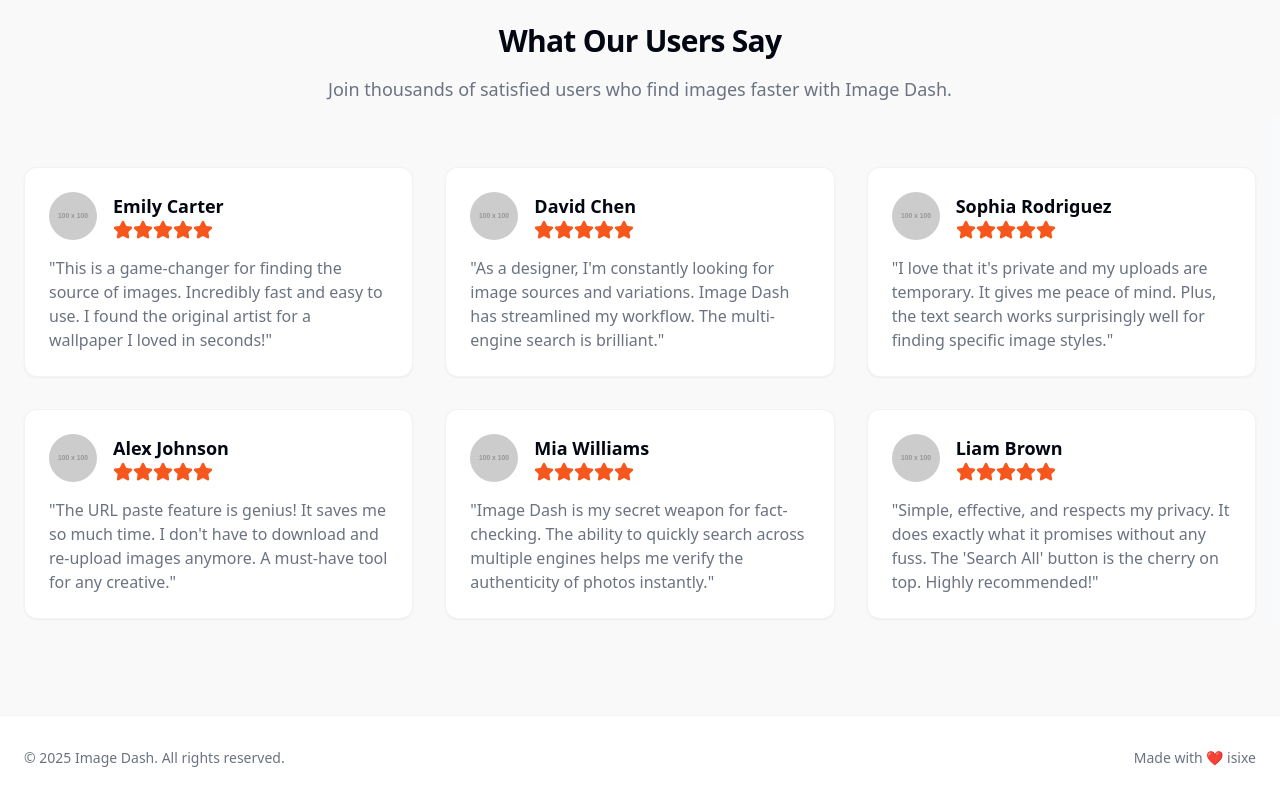
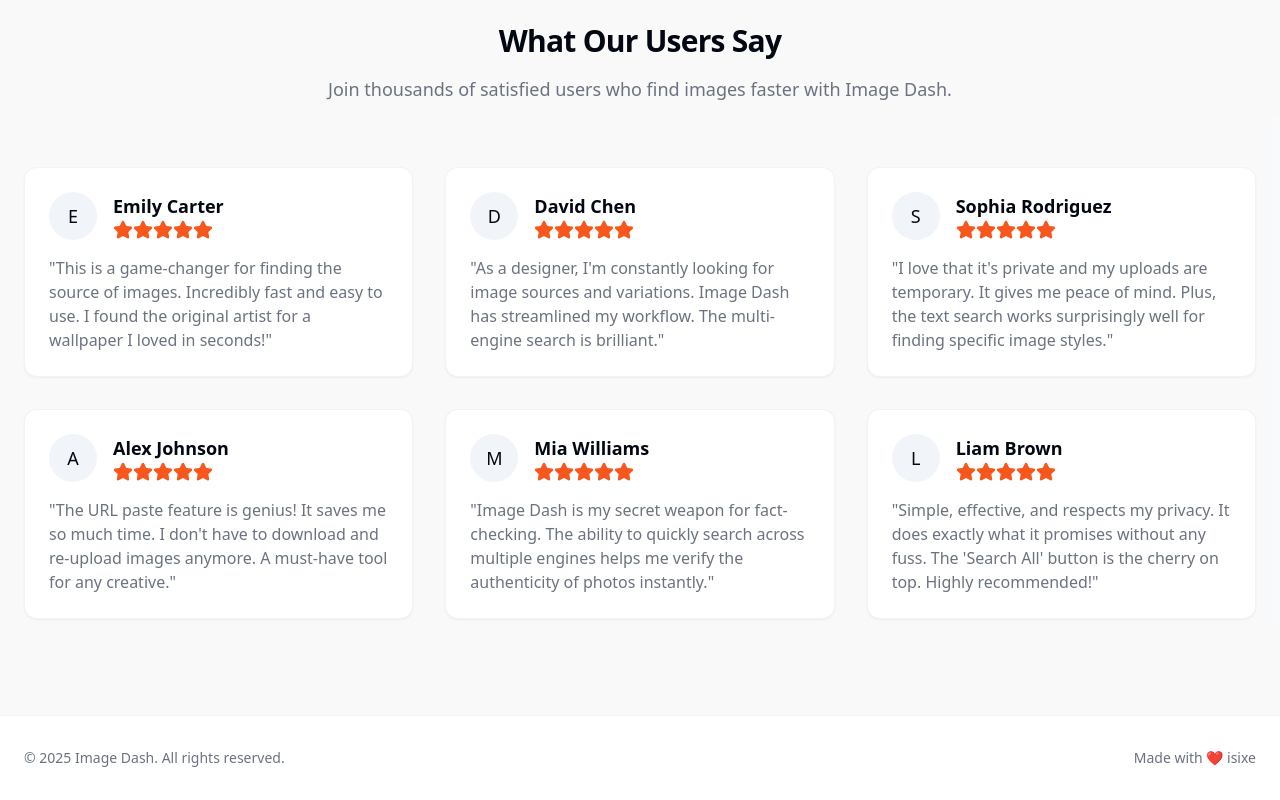
Before and after one commit to isixe/ImageDash, a Next.js app: page / in a window 1280 px wide. Shown: the part 1916-2716 px from the top of the page. Built offline with nearby package versions, Linux system fonts and the light colour scheme.

Commit message:
🌈 style(components): update testimonial avatar

```diff
--- a/src/components/widget/testimonial-card.tsx
+++ b/src/components/widget/testimonial-card.tsx
@@ -3,22 +3,13 @@
 import { Star } from "lucide-react";
 import { Avatar } from "../ui/avatar";
 
-export default function TestimonialCard({
-	name,
-	quote,
-	avatarUrl,
-}: {
-	name: string;
-	quote: string;
-	avatarUrl: string;
-}) {
+export default function TestimonialCard({ name, quote }: { name: string; quote: string; avatarUrl: string }) {
 	return (
 		<Card className="p-6 bg-card border-border/50 shadow-sm hover:shadow-lg transition-all duration-300 hover:-translate-y-2">
 			<CardContent className="p-0">
 				<div className="flex items-center mb-4">
-					<Avatar className="h-12 w-12 mr-4">
-						<AvatarImage src={avatarUrl} alt={name} data-ai-hint="person portrait" />
-						<AvatarFallback>{name.charAt(0)}</AvatarFallback>
+					<Avatar className="h-12 w-12 mr-4 flex items-center justify-center text-lg bg-slate-100">
+						<AvatarFallback>{name.charAt(0).toUpperCase()}</AvatarFallback>
 					</Avatar>
 					<div>
 						<h4 className="font-bold text-lg font-headline">{name}</h4>
```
- - - -
What to produce » Copy each line in the entries above where the word "components" shows up.

Answer box »
🌈 style(components): update testimonial avatar
--- a/src/components/widget/testimonial-card.tsx
+++ b/src/components/widget/testimonial-card.tsx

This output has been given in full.